Islamic State militants have detained and tortured Kurdish children, Human Rights Watch (HRW) has confirmed.
Stories from four teenage boys who were released in September reveal repeated beatings, intense "religious instruction" and forced viewings of brutal violence and beheadings.
"Those who didn't conform to the program were beaten. They beat us with a green hose or a thick cable with wire running through it. They also beat the soles of our feet," one 16-year-old recalled.
"I was once put inside the tire and beaten. They sometimes found excuses to beat us for no reason...They made us learn verses of the Quran and beat those who didn't manage to learn them. When some boys tried to escape, the treatment got worse and we were all punished and given less food."

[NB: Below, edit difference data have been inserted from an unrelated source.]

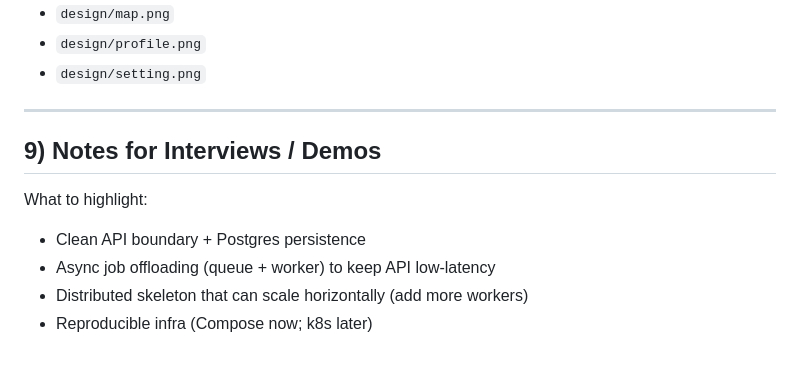
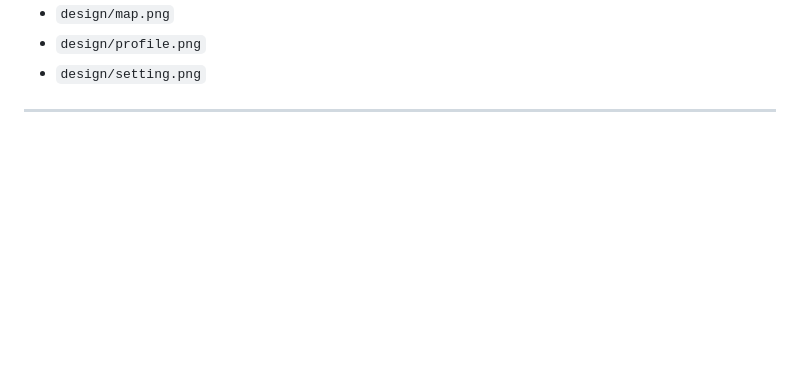
Before and after one commit to ZihanZhao227/nature-diary, a Markdown page: README.md, the part around the change. GitHub-like rendering; blank space fills up the shorter version.

```diff
--- a/README.md
+++ b/README.md
@@ -204,12 +204,3 @@ Key screens (optional screenshots):
 * `design/setting.png`
 
 ---
-
-## 9) Notes for Interviews / Demos
-
-What to highlight:
-
-* Clean API boundary + Postgres persistence
-* Async job offloading (queue + worker) to keep API low-latency
-* Distributed skeleton that can scale horizontally (add more workers)
-* Reproducible infra (Compose now; k8s later)
```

The boys were part of a group of around 250 children from Kobani who were taken by ISIS on May 29 this year. They were travelling home after having taken school exams in Aleppo.
All of the girls, numbering around 100, were released several hours later. The boys were kept at a school in Manbij, about 30 miles southwest of their hometown.

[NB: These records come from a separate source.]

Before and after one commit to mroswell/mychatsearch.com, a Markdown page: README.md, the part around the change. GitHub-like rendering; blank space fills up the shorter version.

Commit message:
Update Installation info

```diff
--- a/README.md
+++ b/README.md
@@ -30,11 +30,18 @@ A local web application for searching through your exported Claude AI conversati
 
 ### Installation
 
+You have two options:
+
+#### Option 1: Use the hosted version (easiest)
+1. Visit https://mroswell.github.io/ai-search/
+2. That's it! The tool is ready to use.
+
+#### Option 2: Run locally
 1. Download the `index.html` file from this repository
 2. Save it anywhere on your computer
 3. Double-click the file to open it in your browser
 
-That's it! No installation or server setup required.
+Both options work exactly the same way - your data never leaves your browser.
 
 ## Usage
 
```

Some managed to escape and the rest were gradually released or traded for ISIS fighters. The last 25 were freed on October 29.
Now seeking protection in Turkey, the boys report that those with relatives in Kurdish armed group the People's Protection Units (YPG) received particularly harsh treatment during detention.

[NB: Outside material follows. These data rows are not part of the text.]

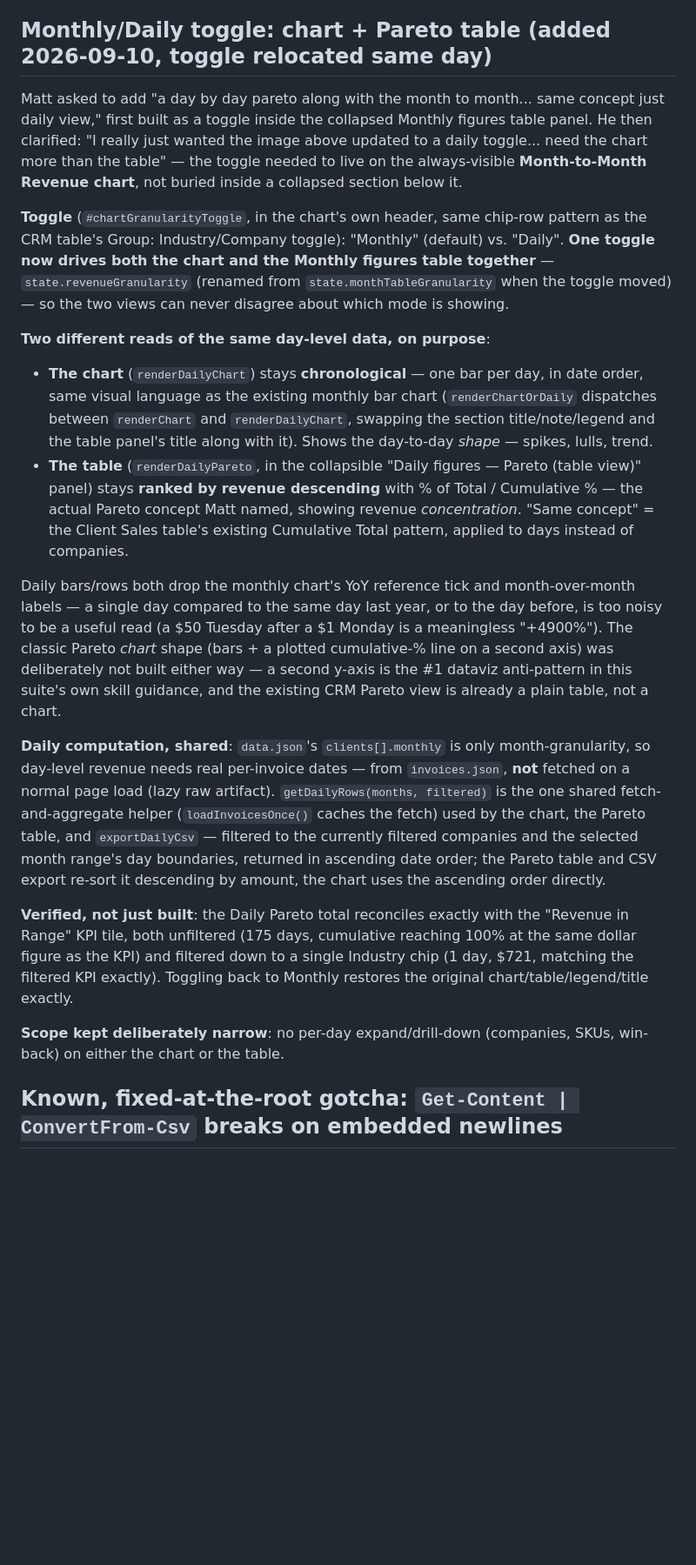
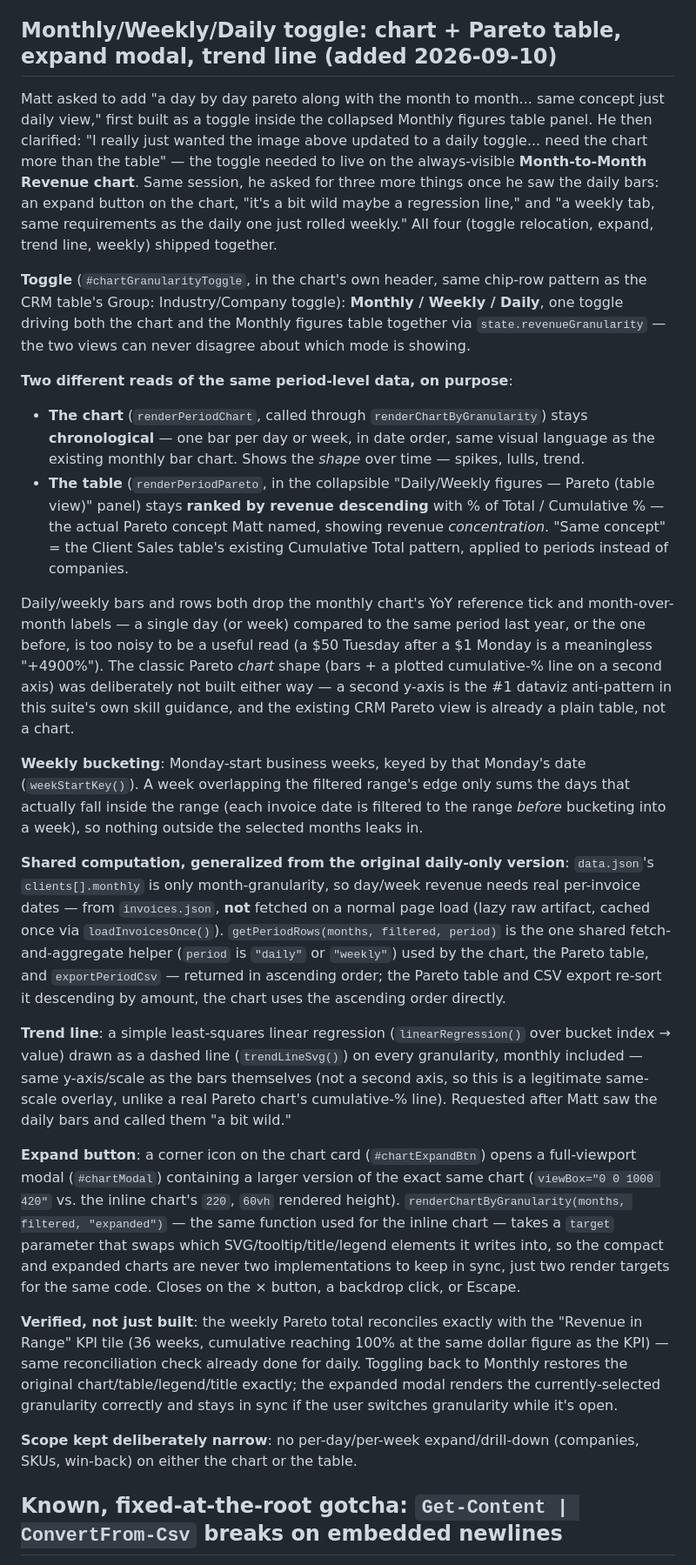
Before and after one commit to j3yarbr/embassy-market-intelligence-plan, a Markdown page: docs/PLAN.md, the part around one of its changes. Shown at 87% size. GitHub-like rendering; blank space fills up the shorter version.

Commit message:
Document expand modal, trend line, and Weekly granularity
Rewrites the toggle section to reflect the generalized function
names (getPeriodRows, renderPeriodChart/Pareto, exportPeriodCsv,
renderChartByGranularity) and documents the three additions: the
expand-to-modal button (same render function, different target
elements), the least-squares trend line, and Monday-start weekly
bucketing.

```diff
--- a/docs/PLAN.md
+++ b/docs/PLAN.md
@@ -213,23 +213,29 @@ Matt was looking at the Monthly figures table's September row — company breakd
 
 **Browser Update Data panel**: unlike `specialsTracking` (needs the external registry file, so it's carried forward stale), `skuMonthly` is fully derivable from `productRows` alone — `computeSkuMonthly()` recomputes it for real on every upload, not just carried forward. One accepted gap: no item-catalog access in the browser, so names fall back to the transaction-line Description instead of the clean QuickBooks catalog name, same as Product Mix's leaders/losers already has.
 
-## Monthly/Daily toggle: chart + Pareto table (added 2026-09-10, toggle relocated same day)
+## Monthly/Weekly/Daily toggle: chart + Pareto table, expand modal, trend line (added 2026-09-10)
 
-Matt asked to add "a day by day pareto along with the month to month... same concept just daily view," first built as a toggle inside the collapsed Monthly figures table panel. He then clarified: "I really just wanted the image above updated to a daily toggle... need the chart more than the table" — the toggle needed to live on the always-visible **Month-to-Month Revenue chart**, not buried inside a collapsed section below it.
+Matt asked to add "a day by day pareto along with the month to month... same concept just daily view," first built as a toggle inside the collapsed Monthly figures table panel. He then clarified: "I really just wanted the image above updated to a daily toggle... need the chart more than the table" — the toggle needed to live on the always-visible **Month-to-Month Revenue chart**. Same session, he asked for three more things once he saw the daily bars: an expand button on the chart, "it's a bit wild maybe a regression line," and "a weekly tab, same requirements as the daily one just rolled weekly." All four (toggle relocation, expand, trend line, weekly) shipped together.
 
-**Toggle** (`#chartGranularityToggle`, in the chart's own header, same chip-row pattern as the CRM table's Group: Industry/Company toggle): "Monthly" (default) vs. "Daily". **One toggle now drives both the chart and the Monthly figures table together** — `state.revenueGranularity` (renamed from `state.monthTableGranularity` when the toggle moved) — so the two views can never disagree about which mode is showing.
+**Toggle** (`#chartGranularityToggle`, in the chart's own header, same chip-row pattern as the CRM table's Group: Industry/Company toggle): **Monthly / Weekly / Daily**, one toggle driving both the chart and the Monthly figures table together via `state.revenueGranularity` — the two views can never disagree about which mode is showing.
 
-**Two different reads of the same day-level data, on purpose**:
-- **The chart** (`renderDailyChart`) stays **chronological** — one bar per day, in date order, same visual language as the existing monthly bar chart (`renderChartOrDaily` dispatches between `renderChart` and `renderDailyChart`, swapping the section title/note/legend and the table panel's title along with it). Shows the day-to-day *shape* — spikes, lulls, trend.
-- **The table** (`renderDailyPareto`, in the collapsible "Daily figures — Pareto (table view)" panel) stays **ranked by revenue descending** with % of Total / Cumulative % — the actual Pareto concept Matt named, showing revenue *concentration*. "Same concept" = the Client Sales table's existing Cumulative Total pattern, applied to days instead of companies.
+**Two different reads of the same period-level data, on purpose**:
+- **The chart** (`renderPeriodChart`, called through `renderChartByGranularity`) stays **chronological** — one bar per day or week, in date order, same visual language as the existing monthly bar chart. Shows the *shape* over time — spikes, lulls, trend.
+- **The table** (`renderPeriodPareto`, in the collapsible "Daily/Weekly figures — Pareto (table view)" panel) stays **ranked by revenue descending** with % of Total / Cumulative % — the actual Pareto concept Matt named, showing revenue *concentration*. "Same concept" = the Client Sales table's existing Cumulative Total pattern, applied to periods instead of companies.
 
-Daily bars/rows both drop the monthly chart's YoY reference tick and month-over-month labels — a single day compared to the same day last year, or to the day before, is too noisy to be a useful read (a $50 Tuesday after a $1 Monday is a meaningless "+4900%"). The classic Pareto *chart* shape (bars + a plotted cumulative-% line on a second axis) was deliberately not built either way — a second y-axis is the #1 dataviz anti-pattern in this suite's own skill guidance, and the existing CRM Pareto view is already a plain table, not a chart.
+Daily/weekly bars and rows both drop the monthly chart's YoY reference tick and month-over-month labels — a single day (or week) compared to the same period last year, or the one before, is too noisy to be a useful read (a $50 Tuesday after a $1 Monday is a meaningless "+4900%"). The classic Pareto *chart* shape (bars + a plotted cumulative-% line on a second axis) was deliberately not built either way — a second y-axis is the #1 dataviz anti-pattern in this suite's own skill guidance, and the existing CRM Pareto view is already a plain table, not a chart.
 
-**Daily computation, shared**: `data.json`'s `clients[].monthly` is only month-granularity, so day-level revenue needs real per-invoice dates — from `invoices.json`, **not** fetched on a normal page load (lazy raw artifact). `getDailyRows(months, filtered)` is the one shared fetch-and-aggregate helper (`loadInvoicesOnce()` caches the fetch) used by the chart, the Pareto table, and `exportDailyCsv` — filtered to the currently filtered companies and the selected month range's day boundaries, returned in ascending date order; the Pareto table and CSV export re-sort it descending by amount, the chart uses the ascending order directly.
+**Weekly bucketing**: Monday-start business weeks, keyed by that Monday's date (`weekStartKey()`). A week overlapping the filtered range's edge only sums the days that actually fall inside the range (each invoice date is filtered to the range *before* bucketing into a week), so nothing outside the selected months leaks in.
 
-**Verified, not just built**: the Daily Pareto total reconciles exactly with the "Revenue in Range" KPI tile, both unfiltered (175 days, cumulative reaching 100% at the same dollar figure as the KPI) and filtered down to a single Industry chip (1 day, $721, matching the filtered KPI exactly). Toggling back to Monthly restores the original chart/table/legend/title exactly.
+**Shared computation, generalized from the original daily-only version**: `data.json`'s `clients[].monthly` is only month-granularity, so day/week revenue needs real per-invoice dates — from `invoices.json`, **not** fetched on a normal page load (lazy raw artifact, cached once via `loadInvoicesOnce()`). `getPeriodRows(months, filtered, period)` is the one shared fetch-and-aggregate helper (`period` is `"daily"` or `"weekly"`) used by the chart, the Pareto table, and `exportPeriodCsv` — returned in ascending order; the Pareto table and CSV export re-sort it descending by amount, the chart uses the ascending order directly.
 
-**Scope kept deliberately narrow**: no per-day expand/drill-down (companies, SKUs, win-back) on either the chart or the table.
+**Trend line**: a simple least-squares linear regression (`linearRegression()` over bucket index → value) drawn as a dashed line (`trendLineSvg()`) on every granularity, monthly included — same y-axis/scale as the bars themselves (not a second axis, so this is a legitimate same-scale overlay, unlike a real Pareto chart's cumulative-% line). Requested after Matt saw the daily bars and called them "a bit wild."
+
+**Expand button**: a corner icon on the chart card (`#chartExpandBtn`) opens a full-viewport modal (`#chartModal`) containing a larger version of the exact same chart (`viewBox="0 0 1000 420"` vs. the inline chart's `220`, `60vh` rendered height). `renderChartByGranularity(months, filtered, "expanded")` — the same function used for the inline chart — takes a `target` parameter that swaps which SVG/tooltip/title/legend elements it writes into, so the compact and expanded charts are never two implementations to keep in sync, just two render targets for the same code. Closes on the × button, a backdrop click, or Escape.
+
+**Verified, not just built**: the weekly Pareto total reconciles exactly with the "Revenue in Range" KPI tile (36 weeks, cumulative reaching 100% at the same dollar figure as the KPI) — same reconciliation check already done for daily. Toggling back to Monthly restores the original chart/table/legend/title exactly; the expanded modal renders the currently-selected granularity correctly and stays in sync if the user switches granularity while it's open.
+
+**Scope kept deliberately narrow**: no per-day/per-week expand/drill-down (companies, SKUs, win-back) on either the chart or the table.
 
 ## Known, fixed-at-the-root gotcha: `Get-Content | ConvertFrom-Csv` breaks on embedded newlines
 
```
Also changed, not shown: other parts of docs/PLAN.md (+1 -1 lines).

"It was really those whose families were close to the YPG who suffered most," one 15-year-old said.
"They [ISIS militants] told them to give them the addresses of their families, cousins, uncles, saying 'When we go to Kobani we will get them and cut them up.' They saw the YPG as kafir [unbelievers]."
He added that electric cables were sometimes used in beatings, and described one punishment during which a child was strung up with his hands and one of his feet tied behind his back.
Special advisor for children's rights at HRW, Fred Abrahams, explained that young people in Syria are particularly vulnerable.
"Since the beginning of the Syrian uprising, children have suffered the horrors of detention and torture, first by the Assad government and now by ISIS," he said.
"This evidence of torture and abuse of children by ISIS underlines why no one should support their criminal enterprise."
Though the boys are now free, ISIS, which is attempting to create a caliphate across a northern stretch of Iraq and Syria, has since taken more hostages. A number of children and adults from villages near Kobani are currently being held.
Both taking hostages and administering torture are war crimes under international humanitarian law.
"Governments in the Middle East and the West should swiftly implement the UN Security Council resolutions aimed at curbing support for ISIS. To stem ISIS abuses, governments need to tackle its fundraising and recruitment," Abrahams said.
Kobani is now seen by many as a symbolic test of the US-led coalition's ability to halt the advance of Islamic State, which has poured weapons and fighters into its assault of the town that has lasted more than a month.
The battle has deflected attention from significant gains elsewhere in Syria by Islamic State, which has seized two gas fields within a week from President Bashar al-Assad's forces in the center of the country.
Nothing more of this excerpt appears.